As the world struggles to cope with the coronavirus pandemic, simple and appropriate science communication can be a very powerful in helping governments, local authorities, businesses, institutions, and the common public in controlling the spread and minimizing the damage caused by this pandemic. Check out this GIF below showcased on the SpinOff website. In one simple graph, the reader can get an overview of how flattening the curve is a very effective and important strategy to help the entire world manage the coronavirus pandemic. The graph has now been translated into several languages for wider dissemination across geographies.

Flatten the curve

In simple terms, the healthcare system in any country of the world has a certain capacity, and if the spread of the coronavirus is not controlled, it might lead to unmanageable stress on the healthcare infrastructure and result in much higher number of casualties.
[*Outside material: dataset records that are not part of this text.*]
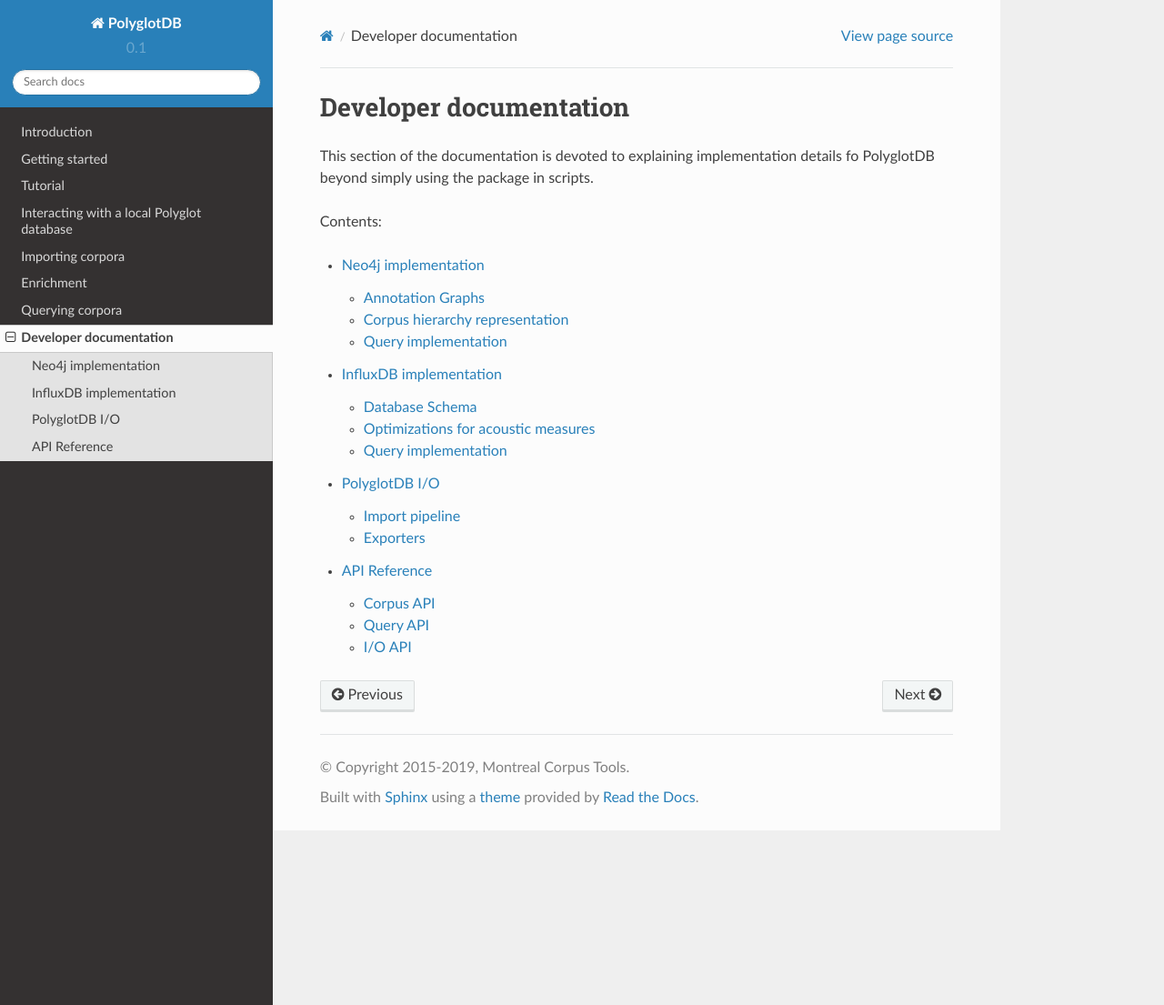
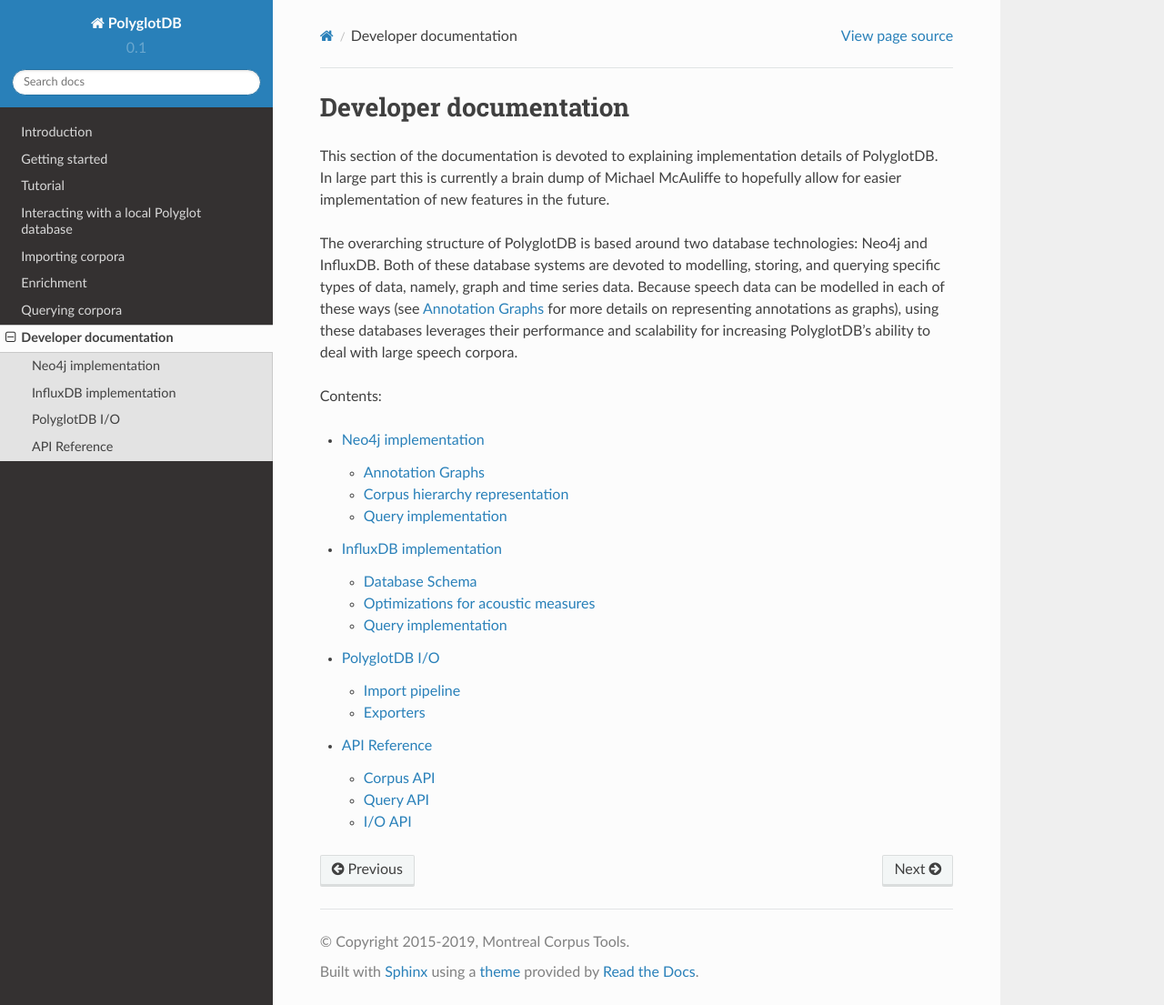
Before and after one commit to MontrealCorpusTools/PolyglotDB, a Sphinx documentation site: the page built from docs/source/developer.rst, in a window 1280 px wide and 1105 px high. Shown: the whole window at 91% size. Built offline with Sphinx 7.4.7 and the Read the Docs theme 2.0.0, drawn with Linux system fonts in a browser that asks for light colours.

Commit message:
DOCS: Developer introduction
Might need some graphics still for it

```diff
--- a/docs/source/developer.rst
+++ b/docs/source/developer.rst
@@ -5,8 +5,14 @@
 Developer documentation
 ***********************
 
-This section of the documentation is devoted to explaining implementation details fo PolyglotDB beyond simply using the
-package in scripts.
+This section of the documentation is devoted to explaining implementation details of PolyglotDB. In large part this is currently
+a brain dump of Michael McAuliffe to hopefully allow for easier implementation of new features in the future.
+
+The overarching structure of PolyglotDB is based around two database technologies: Neo4j and InfluxDB.  Both of these
+database systems are devoted to modelling, storing, and querying specific types of data, namely, graph and time series data.
+Because speech data can be modelled in each of these ways (see :ref:`dev_annotation_graphs` for more details on representing
+annotations as graphs), using these databases leverages their performance and scalability for increasing PolyglotDB's ability
+to deal with large speech corpora.
 
 Contents:
 
--- a/docs/source/neo4j_implementation.rst
+++ b/docs/source/neo4j_implementation.rst
@@ -19,6 +19,8 @@
 
    This section assumes some familiarity with Cypher and Neo4j, see the `Cypher documentation`_ for more details and
    reference.
+
+.. _dev_annotation_graphs:
 
 Annotation Graphs
 =================
```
Patients affected by the virus need isolation and utmost care, with some acute cases even needing ventilators to survive. Now, imagine what happens if our hospitals get a sudden influx of patients 10X their handling capacity? Many lives are bound to be lost, and healthcare staff will have to take the difficult call of deciding who gets the ICU bed or the ventilator! Do we want to be in such a situation?

Now, Dr Siouxsie Wiles, Head of the Bioluminescent Superbugs Lab at the University of Auckland, has gone a step ahead to explain what experts are now exhorting – we must aim to stop the spread rather than just aim to flatten the curve. This new GIF by Toby Morris on stopping the spread presents a brilliant illustration of the importance and benefits of moving quickly to stop the spread of the coronavirus.

Stop the spread!

The full article by Dr Siouxsie Wiles on what can be done to stop the spread can be read here on the SpinOff website. Governments, businesses, and various authorities need to act quickly to stop the spread.

The impact of newer, easy to consume formats

Now, allow me to elaborate on the original point I wish to make about the importance of science communication, more so of new formats in science communication, in stemming the spread of this global pandemic.

We need to understand that the public at large will always relate to something that can be consumed and understood easily and quickly as compared to complex research papers suited for a scientific audience. Just think of what has more potential to go viral on WhatsApp, TikTok, or Facebook groups worldwide? It’s always something that’s not too technical and what most people can relate to quickly.

There are several rumors doing the rounds on social media, ranging from coronavirus being an act of biological welfare to China orchestrating the entire pandemic to regain control of high-value technology companies from American and European investors at throw-away prices (phew!). And what’s common with all such rumor mills? Easy-to-consume formats that even the common man can understand and add thus to the virality of the unauthenticated information.

An unprecedented crisis requires concerted global effort

Hence, if global authorities are looking to educate the public and encourage quick and effective action, verified scientific information needs to be disseminated in easily understandable formats such as infographics, GIFs, and videos. I’d like to refer to one of my earlier posts on how The coronavirus has sparked a mini revolution of sorts in the need for Science Communication. But this is probably not enough. We need more such powerful infographics, GIFs, and videos to ensure quick action and compliance to minimize the damage caused by this devastating virus. Such formats of science communication can be a very powerful tool in driving home the point very quickly and effectively and enable quick decision-making.

Now is the time when the scientific community should embrace newer formats of communication, especially for issues that relate to direct action by the common public. The coronavirus pandemic is a crisis of unprecedented proportions and needs a concerted global effort to limit the unimaginable damage it can cause. It’s time that we take drastic steps to not just flatten the curve but also stop the spread globally. Act now!